You can choose to configure public or private networking connectivity to the Azure workspace. By default, the option Managed virtual network is disabled. If we want to use the Azure internal network instead of open internet for synapse workspace, data sources, you can use the synapse managed virtual network.
Click Review + Create, and it starts deploying Azure Synapse Workspace. Once the validation is successful, you get an estimated server SQL cost per TB.
Scroll down in the review page and note down the data lake storage Gen2 account URL.
Click Create, and it starts synapse workspace deployment.
As shown below, it creates a storage account and synapse workspace.
Click Synapse workspace, and you get the following details.
- Workspace web URL
- Primary ADLS Gen2 account
- Primary ADLS Gen2 file system
- SQL admin username
- SQL active directory admin
- Dedicated SQL endpoint
- Serverless SQL endpoint
- Development endpoint
In the analytics pools section, you get deployed SQL pools or Apache Spark pools. By default, it deploys an SQL pool in serverless mode.
In this section, click Open Synapse Studio to build a fully integrated analytics solution.
It opens the following synapse Analytics workspace with few tiles – Ingest, Explore & Analyze, Visualize.
You also get an option Knowledge center that gives Azure Open Datasets and sample code to learn about the synapse workspace.
- Use samples immediately
- Browse gallery
- Tour Synapse Studio
To understand the synapse analytics solution, let’s use the samples with the option Use Samples immediately. Here, you get the following options:
- Explore sample data with spark: It creates a sample script along with a new or existing spark pool.

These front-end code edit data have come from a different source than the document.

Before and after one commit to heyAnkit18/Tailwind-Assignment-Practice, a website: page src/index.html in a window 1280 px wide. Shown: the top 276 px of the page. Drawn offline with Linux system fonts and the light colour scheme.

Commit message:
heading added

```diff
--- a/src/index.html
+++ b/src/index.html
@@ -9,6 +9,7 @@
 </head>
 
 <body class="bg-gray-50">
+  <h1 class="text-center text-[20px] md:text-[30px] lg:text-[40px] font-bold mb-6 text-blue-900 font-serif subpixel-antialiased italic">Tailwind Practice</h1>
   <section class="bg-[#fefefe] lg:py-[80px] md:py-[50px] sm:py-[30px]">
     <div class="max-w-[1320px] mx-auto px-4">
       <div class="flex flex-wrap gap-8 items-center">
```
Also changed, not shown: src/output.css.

- Name: SampleSpark
- Size: Medium 8 vCores , 64 GB – 3 nodes
- Query data with SQL: It creates a sample script that you can use with a SQL On-demand(default) pool.

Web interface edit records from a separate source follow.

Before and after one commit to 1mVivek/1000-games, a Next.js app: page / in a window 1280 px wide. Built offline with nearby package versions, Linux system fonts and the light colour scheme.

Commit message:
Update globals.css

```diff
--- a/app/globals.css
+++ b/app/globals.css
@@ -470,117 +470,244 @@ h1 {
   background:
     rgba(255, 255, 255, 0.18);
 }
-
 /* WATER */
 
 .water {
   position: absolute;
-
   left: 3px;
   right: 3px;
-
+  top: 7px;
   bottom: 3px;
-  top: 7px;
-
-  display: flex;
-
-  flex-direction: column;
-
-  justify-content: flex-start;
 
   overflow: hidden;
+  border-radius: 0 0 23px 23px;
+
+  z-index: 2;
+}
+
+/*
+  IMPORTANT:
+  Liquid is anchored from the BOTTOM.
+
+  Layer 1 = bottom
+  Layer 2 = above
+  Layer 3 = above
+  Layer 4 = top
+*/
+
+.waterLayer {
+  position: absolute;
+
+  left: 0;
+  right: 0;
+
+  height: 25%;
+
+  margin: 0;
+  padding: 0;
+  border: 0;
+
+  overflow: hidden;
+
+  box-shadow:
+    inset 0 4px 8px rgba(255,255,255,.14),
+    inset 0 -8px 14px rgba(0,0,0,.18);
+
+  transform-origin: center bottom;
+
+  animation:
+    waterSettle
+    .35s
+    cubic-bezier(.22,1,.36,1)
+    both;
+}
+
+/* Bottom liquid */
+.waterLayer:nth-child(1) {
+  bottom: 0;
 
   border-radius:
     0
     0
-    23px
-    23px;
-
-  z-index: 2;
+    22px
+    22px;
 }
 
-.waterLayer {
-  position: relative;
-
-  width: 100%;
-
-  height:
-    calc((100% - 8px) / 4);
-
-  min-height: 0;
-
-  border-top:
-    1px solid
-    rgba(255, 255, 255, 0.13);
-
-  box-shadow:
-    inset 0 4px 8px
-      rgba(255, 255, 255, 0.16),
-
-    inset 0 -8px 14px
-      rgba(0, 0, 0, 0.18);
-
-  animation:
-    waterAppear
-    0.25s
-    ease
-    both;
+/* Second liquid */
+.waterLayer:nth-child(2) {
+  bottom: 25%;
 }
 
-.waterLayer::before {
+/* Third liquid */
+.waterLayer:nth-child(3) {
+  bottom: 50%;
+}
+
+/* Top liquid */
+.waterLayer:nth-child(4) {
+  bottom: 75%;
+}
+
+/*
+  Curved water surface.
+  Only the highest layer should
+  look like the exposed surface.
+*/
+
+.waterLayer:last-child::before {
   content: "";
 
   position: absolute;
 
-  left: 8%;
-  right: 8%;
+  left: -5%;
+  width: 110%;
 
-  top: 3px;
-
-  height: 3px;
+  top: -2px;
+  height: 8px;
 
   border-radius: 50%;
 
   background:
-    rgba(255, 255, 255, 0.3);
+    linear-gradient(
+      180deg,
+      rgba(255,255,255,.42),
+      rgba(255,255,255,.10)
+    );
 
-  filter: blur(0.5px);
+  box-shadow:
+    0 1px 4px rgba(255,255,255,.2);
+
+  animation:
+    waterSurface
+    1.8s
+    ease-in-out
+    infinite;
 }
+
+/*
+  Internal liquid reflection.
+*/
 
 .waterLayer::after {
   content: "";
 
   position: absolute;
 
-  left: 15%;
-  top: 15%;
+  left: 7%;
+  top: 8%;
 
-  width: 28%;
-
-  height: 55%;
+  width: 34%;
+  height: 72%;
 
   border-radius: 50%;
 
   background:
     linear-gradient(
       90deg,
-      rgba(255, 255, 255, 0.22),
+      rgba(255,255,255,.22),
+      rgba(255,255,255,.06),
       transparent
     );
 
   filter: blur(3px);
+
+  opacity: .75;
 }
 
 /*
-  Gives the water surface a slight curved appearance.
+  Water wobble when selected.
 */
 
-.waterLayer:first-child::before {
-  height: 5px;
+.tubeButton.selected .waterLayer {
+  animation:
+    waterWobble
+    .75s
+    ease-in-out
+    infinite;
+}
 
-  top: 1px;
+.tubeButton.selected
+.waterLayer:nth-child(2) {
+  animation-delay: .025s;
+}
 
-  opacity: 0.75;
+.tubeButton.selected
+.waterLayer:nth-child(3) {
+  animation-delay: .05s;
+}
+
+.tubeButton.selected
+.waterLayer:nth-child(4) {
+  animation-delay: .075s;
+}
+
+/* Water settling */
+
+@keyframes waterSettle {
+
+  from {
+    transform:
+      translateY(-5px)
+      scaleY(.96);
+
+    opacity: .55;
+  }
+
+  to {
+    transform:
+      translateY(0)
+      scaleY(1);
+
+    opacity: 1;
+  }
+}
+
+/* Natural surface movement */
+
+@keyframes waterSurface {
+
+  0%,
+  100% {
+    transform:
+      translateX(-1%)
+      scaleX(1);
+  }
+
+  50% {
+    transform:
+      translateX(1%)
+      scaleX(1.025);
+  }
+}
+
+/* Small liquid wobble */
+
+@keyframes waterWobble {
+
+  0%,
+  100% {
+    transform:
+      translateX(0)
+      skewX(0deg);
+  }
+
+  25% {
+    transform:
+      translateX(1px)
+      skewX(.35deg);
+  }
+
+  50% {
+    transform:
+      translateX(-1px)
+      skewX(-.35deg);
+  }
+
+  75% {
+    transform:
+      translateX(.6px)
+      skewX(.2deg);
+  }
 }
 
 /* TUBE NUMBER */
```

- Create an external table with SQL: It creates a standard SQL pool for accessing external data.
Go back and click Browse Gallery. It gives a wide range of data sets, notebooks, SQL scripts, and pipelines.
Click Notebooks, and you get sample notebooks in different languages such as PySpark, Scala, Spark.net C#.
Analyze Azure Open Datasets Using the Serverless SQL Pool
For this article, we use the sample script Analyze Azure Open Datasets using serverless SQL pool. It demonstrates the exploratory data analysis using serverless SQL pools. It visualizes the results in the Azure Synapse studio.
Note: You can refer to sample serverless SQL pools for more details.
Select the script and click Continue to open the following page with SQL script. For the demo, the data is stored in the Azure Storage account blob in the Parquet file format. Therefore, it can use an automatic schema interface where you do not need to specify the data type of the columns in the file.
For example, the below SQL script returns the NYC Taxi data from the PARQUET file:
SELECT TOP 100 * FROM OPENROWSET( BULK 'https://azureopendatastorage.blob.core.windows.net/nyctlc/yellow/puYear=*/puMonth=*/*.parquet', FORMAT='PARQUET' ) AS [nyc];
Click the Open script option and select the parameters’ values from the drop-down.
- Connect to: Select SQL pools
- Use database: Select the default database as master
We can select the options to return the first 5000 rows (default) or all properties.
Click Run to start deployment.
It starts populating the query results in the tabular format.
If there are multiple queries in the scripts, each query gives its results for individual queries. You can view the results in chart format as well. For example, the following figure displays the result in chart format for query 0.
The message section gives information such as the total size of data scanned, the total size of data moved, the total size of data written.
This article explored the Azure Synapse Workspace deployment, different configurations for networking, and Azure data lake gen2 storage account. We also used the Azure samples for processing data stored in Azure storage parquet files.Tags: azure, azure dw, azure sql Last modified: October 06, 2022